** Task directions **
All records are to be restated word for word, with pictures excluded.

** Data records **
___

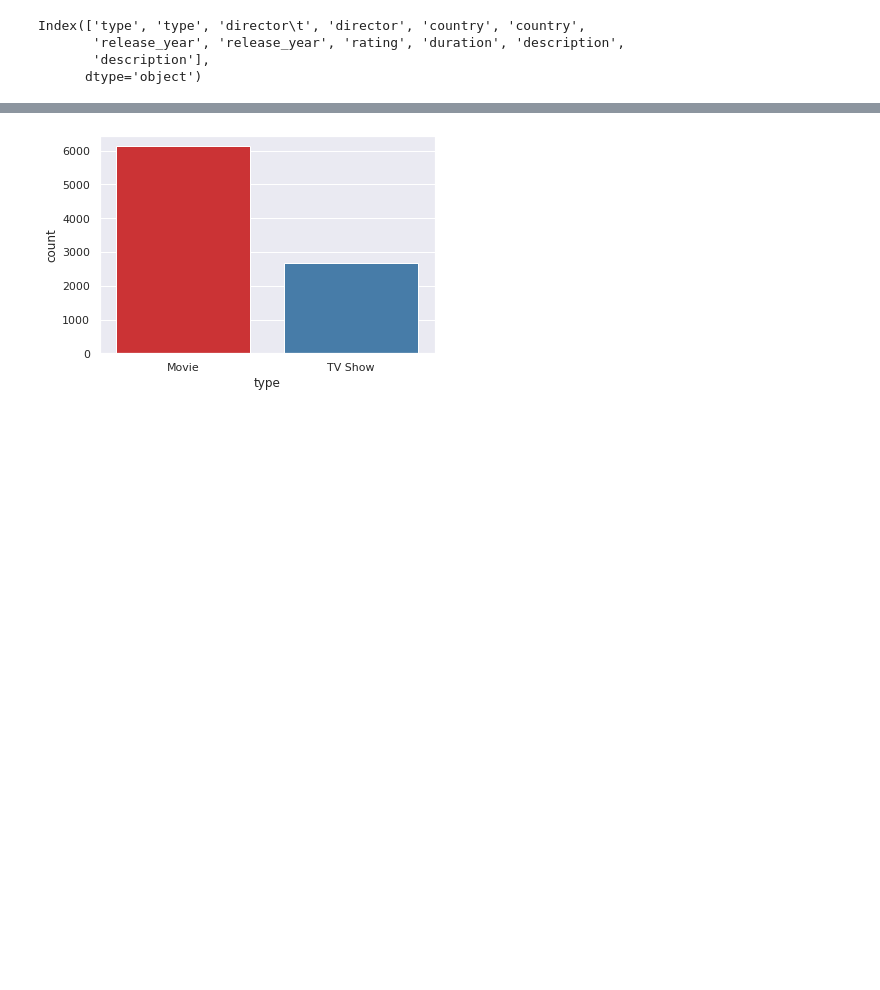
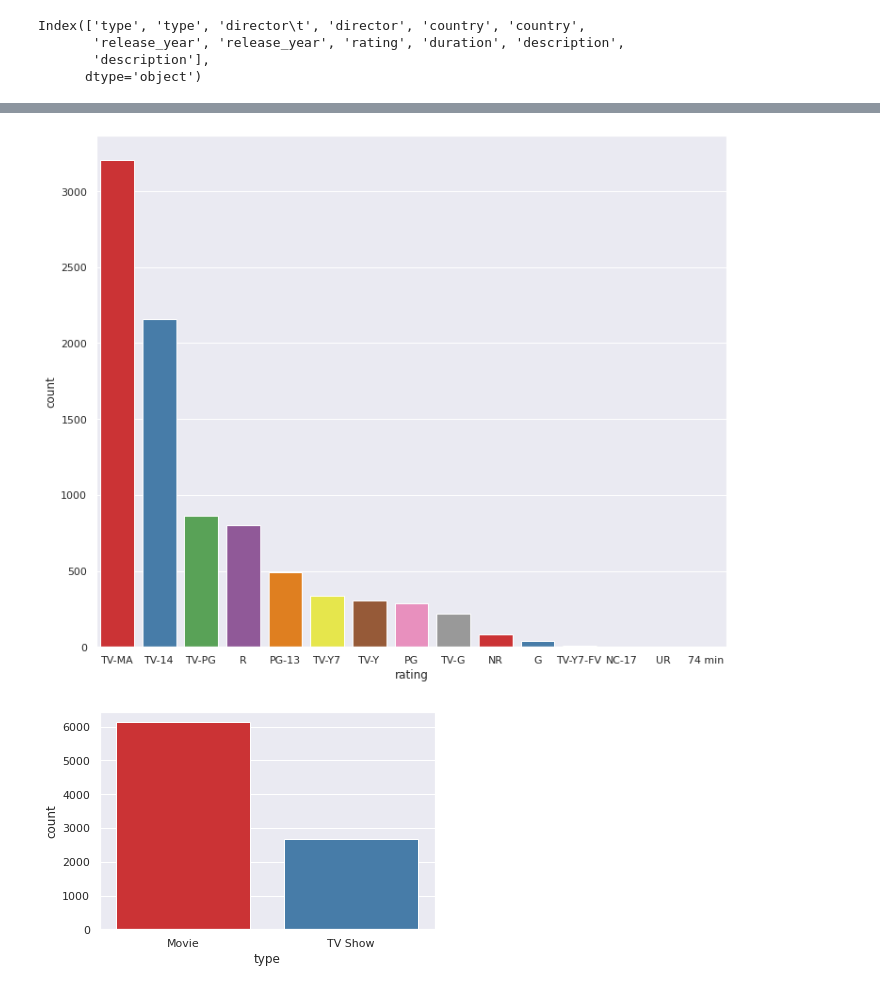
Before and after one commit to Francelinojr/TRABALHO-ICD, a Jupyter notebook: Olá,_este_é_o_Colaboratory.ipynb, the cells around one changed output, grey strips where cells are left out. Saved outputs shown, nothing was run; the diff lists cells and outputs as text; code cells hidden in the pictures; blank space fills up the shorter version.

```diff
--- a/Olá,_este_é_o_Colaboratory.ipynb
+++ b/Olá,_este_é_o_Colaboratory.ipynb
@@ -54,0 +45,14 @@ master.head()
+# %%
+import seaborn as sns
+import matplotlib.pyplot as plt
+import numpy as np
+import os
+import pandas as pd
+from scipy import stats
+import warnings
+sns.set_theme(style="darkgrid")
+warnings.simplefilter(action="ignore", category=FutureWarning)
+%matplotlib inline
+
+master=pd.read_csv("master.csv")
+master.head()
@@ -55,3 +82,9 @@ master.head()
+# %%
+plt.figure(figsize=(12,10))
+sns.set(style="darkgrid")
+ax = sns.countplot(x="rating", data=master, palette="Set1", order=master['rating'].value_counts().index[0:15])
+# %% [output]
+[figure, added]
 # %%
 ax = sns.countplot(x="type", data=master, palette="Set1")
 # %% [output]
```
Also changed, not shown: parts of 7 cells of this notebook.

___

** Exercise solution **
Before and after one commit to Francelinojr/TRABALHO-ICD, a Jupyter notebook: Olá,_este_é_o_Colaboratory.ipynb, the cells around one changed output, grey strips where cells are left out. Saved outputs shown, nothing was run; the diff lists cells and outputs as text; code cells hidden in the pictures; blank space fills up the shorter version.

```diff
--- a/Olá,_este_é_o_Colaboratory.ipynb
+++ b/Olá,_este_é_o_Colaboratory.ipynb
@@ -54,0 +45,14 @@ master.head()
+# %%
+import seaborn as sns
+import matplotlib.pyplot as plt
+import numpy as np
+import os
+import pandas as pd
+from scipy import stats
+import warnings
+sns.set_theme(style="darkgrid")
+warnings.simplefilter(action="ignore", category=FutureWarning)
+%matplotlib inline
+
+master=pd.read_csv("master.csv")
+master.head()
@@ -55,3 +82,9 @@ master.head()
+# %%
+plt.figure(figsize=(12,10))
+sns.set(style="darkgrid")
+ax = sns.countplot(x="rating", data=master, palette="Set1", order=master['rating'].value_counts().index[0:15])
+# %% [output]
+[figure, added]
 # %%
 ax = sns.countplot(x="type", data=master, palette="Set1")
 # %% [output]
```
Also changed, not shown: parts of 7 cells of this notebook.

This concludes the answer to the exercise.